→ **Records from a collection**
+++++

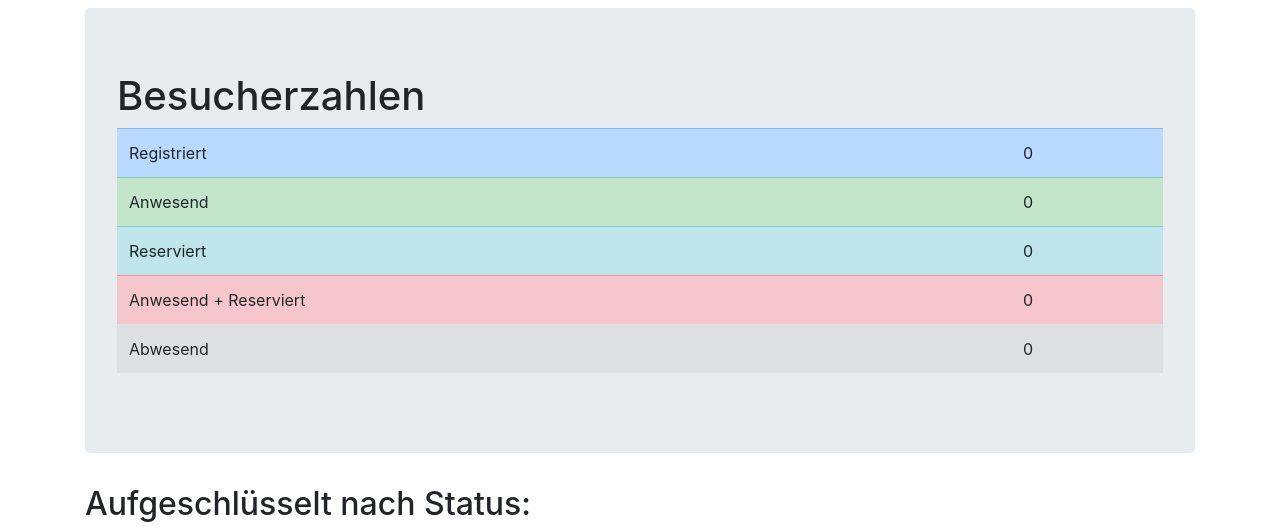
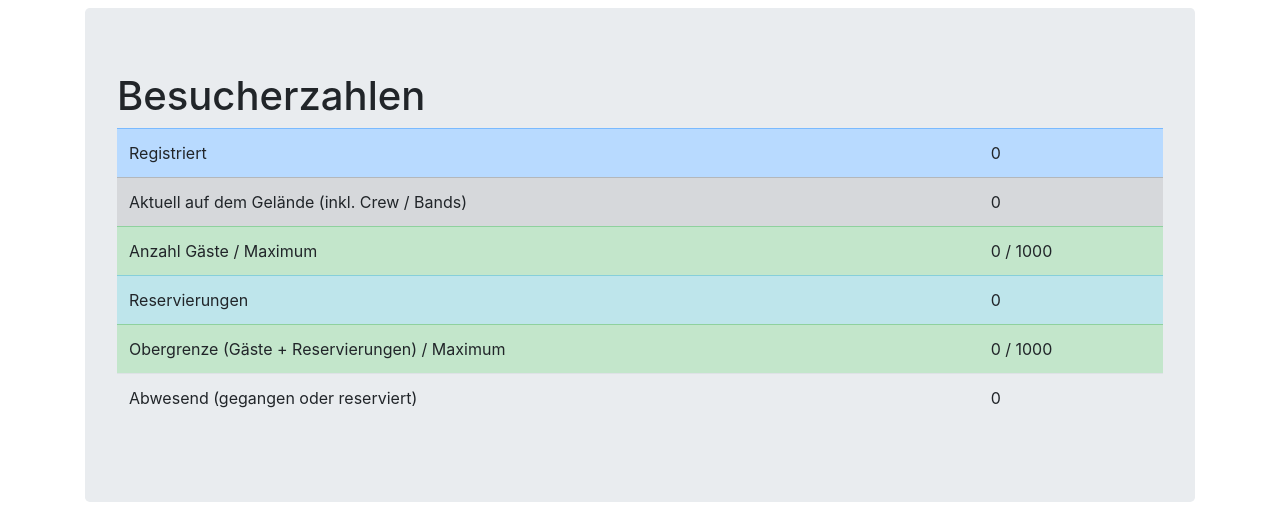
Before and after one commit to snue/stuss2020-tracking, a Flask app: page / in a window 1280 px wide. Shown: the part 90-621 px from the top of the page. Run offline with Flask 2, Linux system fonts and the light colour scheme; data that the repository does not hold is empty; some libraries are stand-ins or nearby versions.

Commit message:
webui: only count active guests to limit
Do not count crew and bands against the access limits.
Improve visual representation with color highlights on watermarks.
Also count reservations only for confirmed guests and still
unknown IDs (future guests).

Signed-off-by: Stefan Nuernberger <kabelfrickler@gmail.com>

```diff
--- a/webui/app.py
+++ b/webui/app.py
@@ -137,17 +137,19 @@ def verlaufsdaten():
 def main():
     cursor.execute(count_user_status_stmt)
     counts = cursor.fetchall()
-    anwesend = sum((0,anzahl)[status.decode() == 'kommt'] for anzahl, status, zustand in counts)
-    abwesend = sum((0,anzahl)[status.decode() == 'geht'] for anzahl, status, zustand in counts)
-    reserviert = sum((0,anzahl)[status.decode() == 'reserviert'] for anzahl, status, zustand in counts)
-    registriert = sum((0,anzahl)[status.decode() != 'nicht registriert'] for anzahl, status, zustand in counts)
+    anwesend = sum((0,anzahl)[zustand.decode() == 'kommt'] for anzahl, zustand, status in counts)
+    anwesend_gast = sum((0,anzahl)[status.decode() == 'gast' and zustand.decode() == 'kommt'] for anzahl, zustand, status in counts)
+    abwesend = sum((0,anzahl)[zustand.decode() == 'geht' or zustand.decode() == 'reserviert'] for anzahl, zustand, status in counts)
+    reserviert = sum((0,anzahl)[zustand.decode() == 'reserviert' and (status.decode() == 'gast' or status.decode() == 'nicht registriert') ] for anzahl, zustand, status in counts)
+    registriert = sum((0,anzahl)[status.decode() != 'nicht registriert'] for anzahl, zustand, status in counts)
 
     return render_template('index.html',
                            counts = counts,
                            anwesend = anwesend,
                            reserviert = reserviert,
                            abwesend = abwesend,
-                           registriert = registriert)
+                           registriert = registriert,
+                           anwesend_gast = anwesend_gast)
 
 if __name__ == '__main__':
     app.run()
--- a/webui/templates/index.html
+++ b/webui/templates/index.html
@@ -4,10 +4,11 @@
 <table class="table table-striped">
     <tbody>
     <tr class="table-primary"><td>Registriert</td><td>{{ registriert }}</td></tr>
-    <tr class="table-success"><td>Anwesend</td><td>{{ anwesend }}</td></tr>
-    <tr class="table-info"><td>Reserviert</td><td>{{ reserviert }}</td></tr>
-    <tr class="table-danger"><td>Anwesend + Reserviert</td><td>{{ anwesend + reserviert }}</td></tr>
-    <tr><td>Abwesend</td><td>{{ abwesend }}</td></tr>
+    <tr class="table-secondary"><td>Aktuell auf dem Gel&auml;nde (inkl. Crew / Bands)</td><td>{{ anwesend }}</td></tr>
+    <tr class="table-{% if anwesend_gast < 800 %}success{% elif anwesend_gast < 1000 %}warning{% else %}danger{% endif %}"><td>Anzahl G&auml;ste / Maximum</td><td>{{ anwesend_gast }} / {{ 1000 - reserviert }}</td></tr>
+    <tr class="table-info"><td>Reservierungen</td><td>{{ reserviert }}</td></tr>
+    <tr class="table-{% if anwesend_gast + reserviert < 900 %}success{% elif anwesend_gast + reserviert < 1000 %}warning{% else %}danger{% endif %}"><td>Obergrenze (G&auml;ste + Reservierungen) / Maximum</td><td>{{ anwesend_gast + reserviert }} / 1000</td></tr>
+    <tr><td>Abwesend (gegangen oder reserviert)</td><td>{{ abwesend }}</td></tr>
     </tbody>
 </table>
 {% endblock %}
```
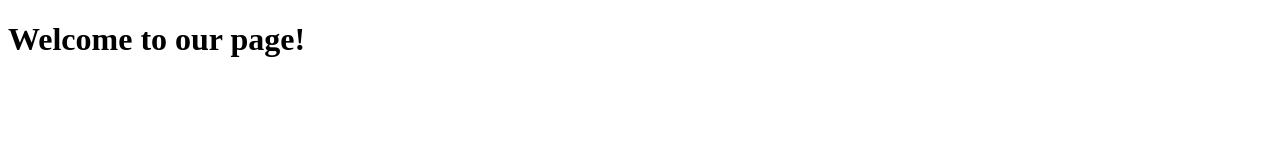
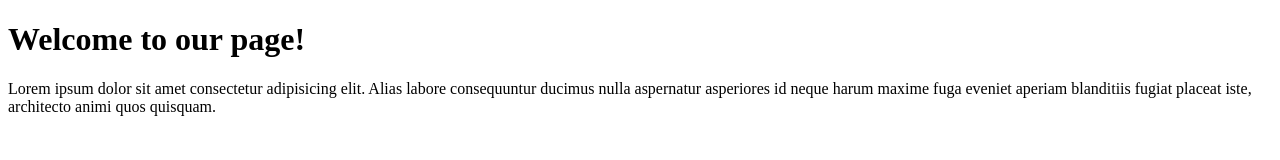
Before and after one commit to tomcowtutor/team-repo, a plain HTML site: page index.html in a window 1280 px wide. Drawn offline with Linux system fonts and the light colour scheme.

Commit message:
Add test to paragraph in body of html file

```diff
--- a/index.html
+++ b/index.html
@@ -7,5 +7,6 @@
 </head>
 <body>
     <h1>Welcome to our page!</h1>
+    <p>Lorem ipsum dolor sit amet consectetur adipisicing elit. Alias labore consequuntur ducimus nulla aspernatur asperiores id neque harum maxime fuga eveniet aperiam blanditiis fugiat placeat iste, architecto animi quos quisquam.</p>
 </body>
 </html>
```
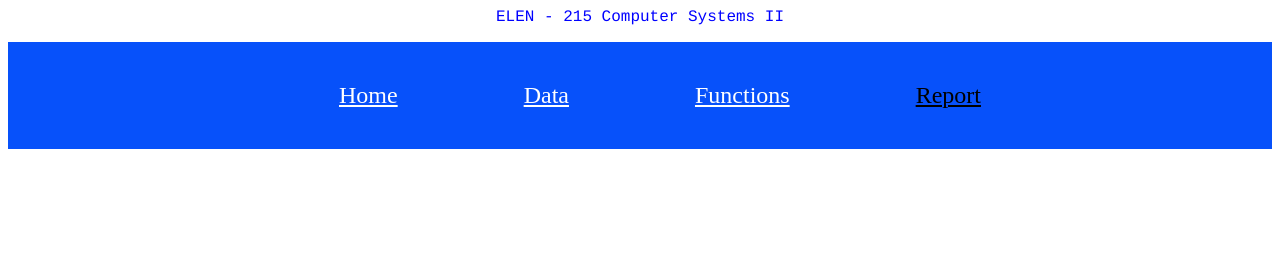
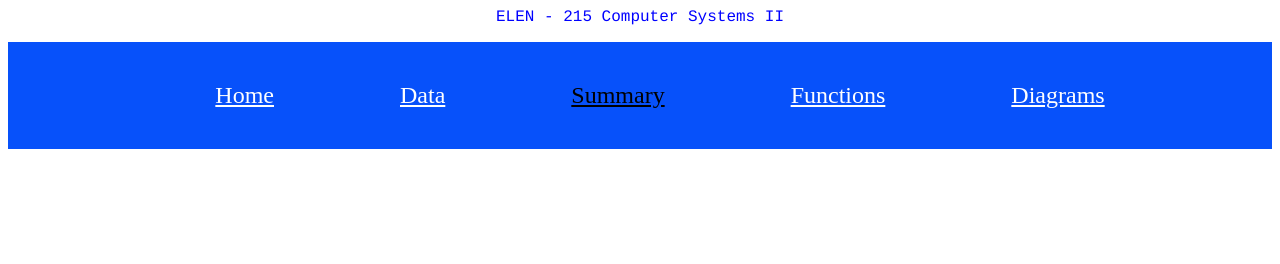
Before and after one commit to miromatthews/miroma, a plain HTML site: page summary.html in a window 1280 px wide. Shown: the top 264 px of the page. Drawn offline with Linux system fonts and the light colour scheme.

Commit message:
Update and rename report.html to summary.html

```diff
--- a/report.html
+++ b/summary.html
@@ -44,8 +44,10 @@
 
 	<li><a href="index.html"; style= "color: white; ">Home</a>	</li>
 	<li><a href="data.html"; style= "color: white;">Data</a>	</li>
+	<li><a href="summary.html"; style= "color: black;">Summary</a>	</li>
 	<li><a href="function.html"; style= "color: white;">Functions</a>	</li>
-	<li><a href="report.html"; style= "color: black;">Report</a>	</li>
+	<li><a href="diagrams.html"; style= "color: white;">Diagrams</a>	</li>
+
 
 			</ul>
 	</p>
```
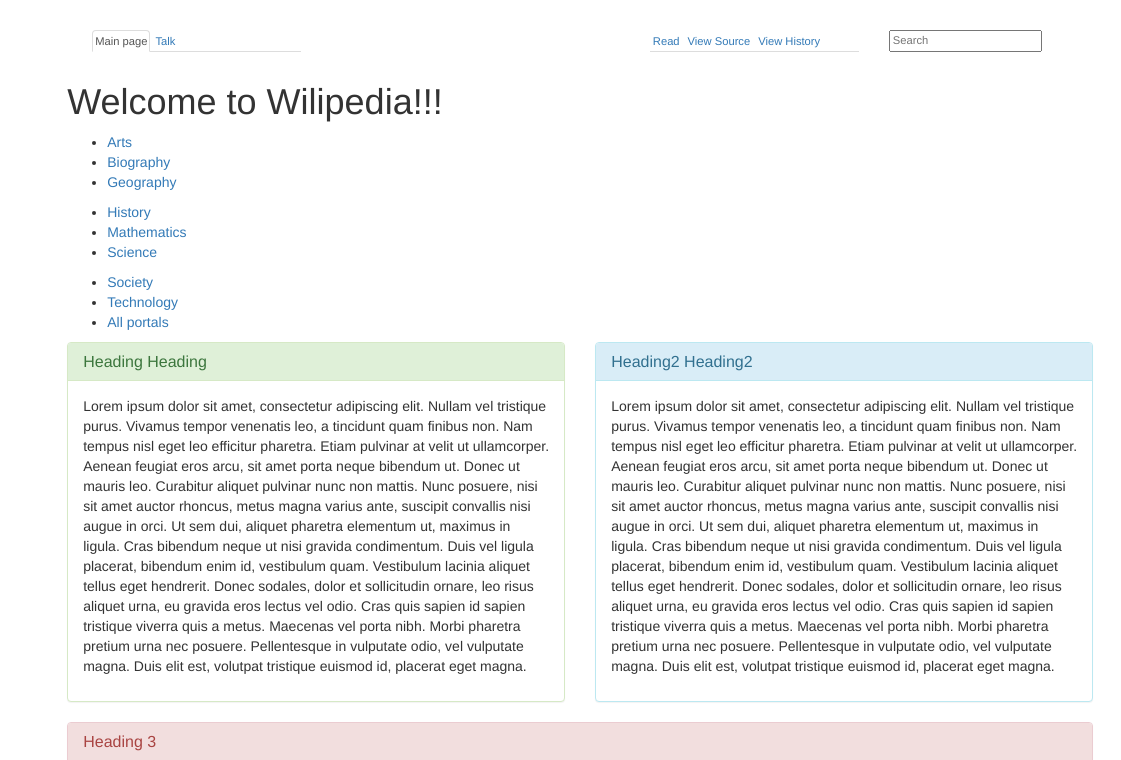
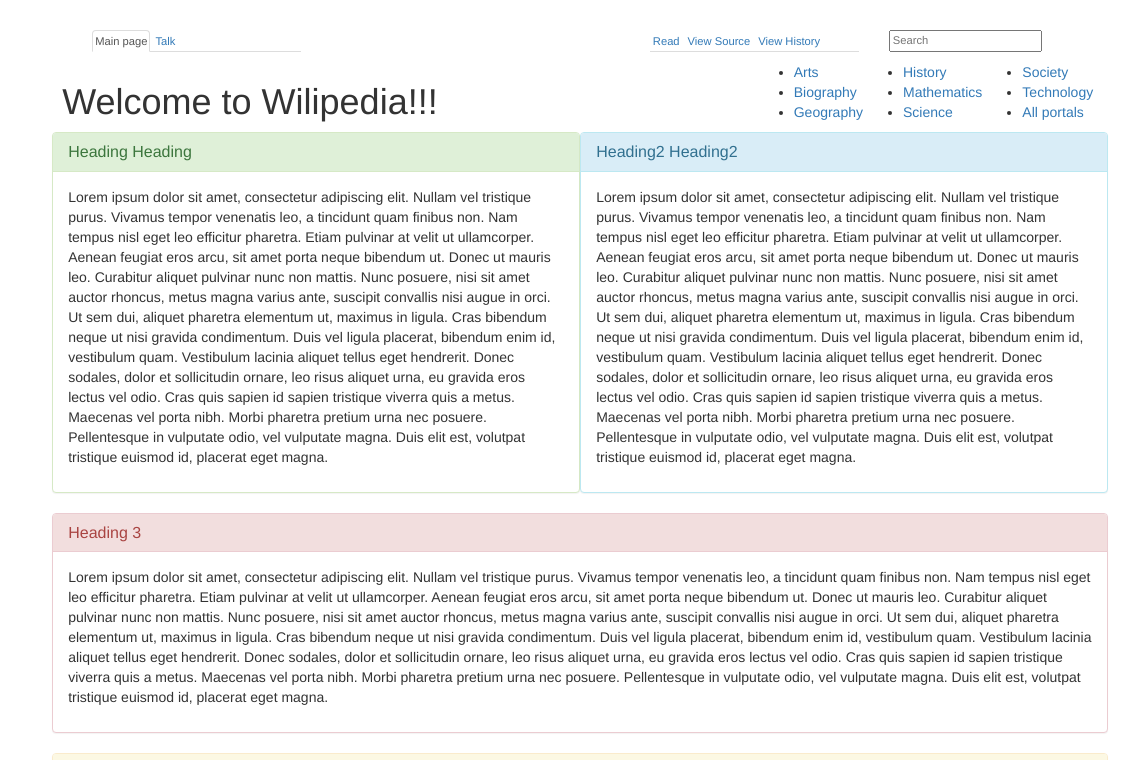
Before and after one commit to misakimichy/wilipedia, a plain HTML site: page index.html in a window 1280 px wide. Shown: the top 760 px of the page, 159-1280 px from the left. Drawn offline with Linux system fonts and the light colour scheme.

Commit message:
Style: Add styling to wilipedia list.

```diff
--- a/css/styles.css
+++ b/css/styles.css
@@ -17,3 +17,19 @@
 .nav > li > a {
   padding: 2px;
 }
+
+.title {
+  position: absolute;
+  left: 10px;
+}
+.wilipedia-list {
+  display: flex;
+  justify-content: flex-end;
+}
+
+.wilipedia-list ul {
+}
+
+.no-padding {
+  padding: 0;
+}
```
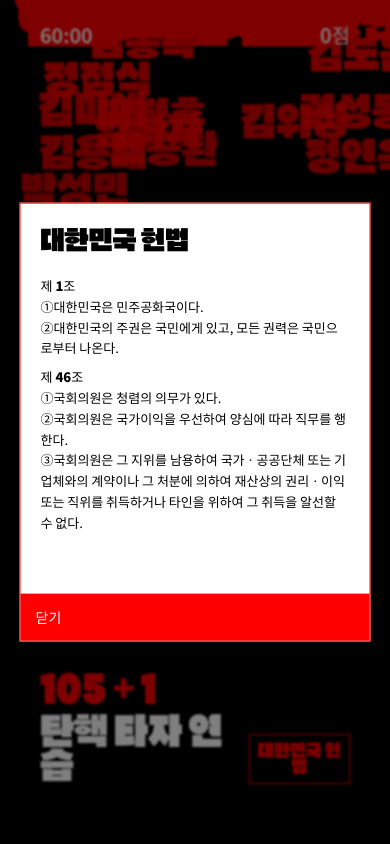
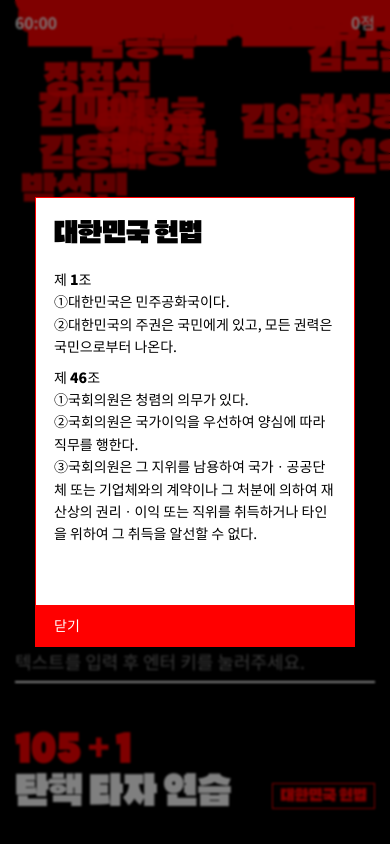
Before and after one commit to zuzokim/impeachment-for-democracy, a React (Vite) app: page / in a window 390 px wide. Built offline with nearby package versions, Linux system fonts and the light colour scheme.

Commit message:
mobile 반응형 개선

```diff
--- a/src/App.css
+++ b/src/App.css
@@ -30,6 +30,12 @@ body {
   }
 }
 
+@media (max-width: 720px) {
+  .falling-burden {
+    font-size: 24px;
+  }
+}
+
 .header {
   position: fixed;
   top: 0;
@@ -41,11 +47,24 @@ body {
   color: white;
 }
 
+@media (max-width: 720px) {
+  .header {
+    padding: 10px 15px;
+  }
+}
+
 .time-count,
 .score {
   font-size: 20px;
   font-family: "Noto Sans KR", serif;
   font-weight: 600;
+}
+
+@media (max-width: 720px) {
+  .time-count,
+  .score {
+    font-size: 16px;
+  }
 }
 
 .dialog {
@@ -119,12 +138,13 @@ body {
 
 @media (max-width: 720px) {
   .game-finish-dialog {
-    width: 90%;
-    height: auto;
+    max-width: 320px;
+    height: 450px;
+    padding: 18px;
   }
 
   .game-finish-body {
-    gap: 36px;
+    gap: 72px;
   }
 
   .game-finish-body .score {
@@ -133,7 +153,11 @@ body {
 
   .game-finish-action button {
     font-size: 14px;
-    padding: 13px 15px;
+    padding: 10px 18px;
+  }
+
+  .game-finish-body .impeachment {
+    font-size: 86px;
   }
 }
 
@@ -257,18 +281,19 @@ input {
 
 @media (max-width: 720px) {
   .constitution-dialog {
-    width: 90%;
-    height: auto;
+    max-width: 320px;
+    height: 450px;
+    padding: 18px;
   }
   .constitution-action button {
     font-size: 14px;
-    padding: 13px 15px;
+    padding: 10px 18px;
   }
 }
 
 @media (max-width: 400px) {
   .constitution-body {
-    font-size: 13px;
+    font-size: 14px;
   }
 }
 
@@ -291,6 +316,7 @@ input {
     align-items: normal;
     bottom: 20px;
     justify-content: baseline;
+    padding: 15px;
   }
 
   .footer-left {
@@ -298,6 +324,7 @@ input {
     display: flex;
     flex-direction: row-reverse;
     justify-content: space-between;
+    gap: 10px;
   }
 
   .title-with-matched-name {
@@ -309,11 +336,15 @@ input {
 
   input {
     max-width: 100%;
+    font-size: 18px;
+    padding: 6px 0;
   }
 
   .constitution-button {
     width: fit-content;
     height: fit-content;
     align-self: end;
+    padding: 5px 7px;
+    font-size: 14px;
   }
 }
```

+++++

→ **Exercise aim**
The reply should hold the lines from the top of the records through the line containing "Do not count", reproduced exactly, and no pictures.

→ **Result for this task**
Before and after one commit to snue/stuss2020-tracking, a Flask app: page / in a window 1280 px wide. Shown: the part 90-621 px from the top of the page. Run offline with Flask 2, Linux system fonts and the light colour scheme; data that the repository does not hold is empty; some libraries are stand-ins or nearby versions.

Commit message:
webui: only count active guests to limit
Do not count crew and bands against the access limits.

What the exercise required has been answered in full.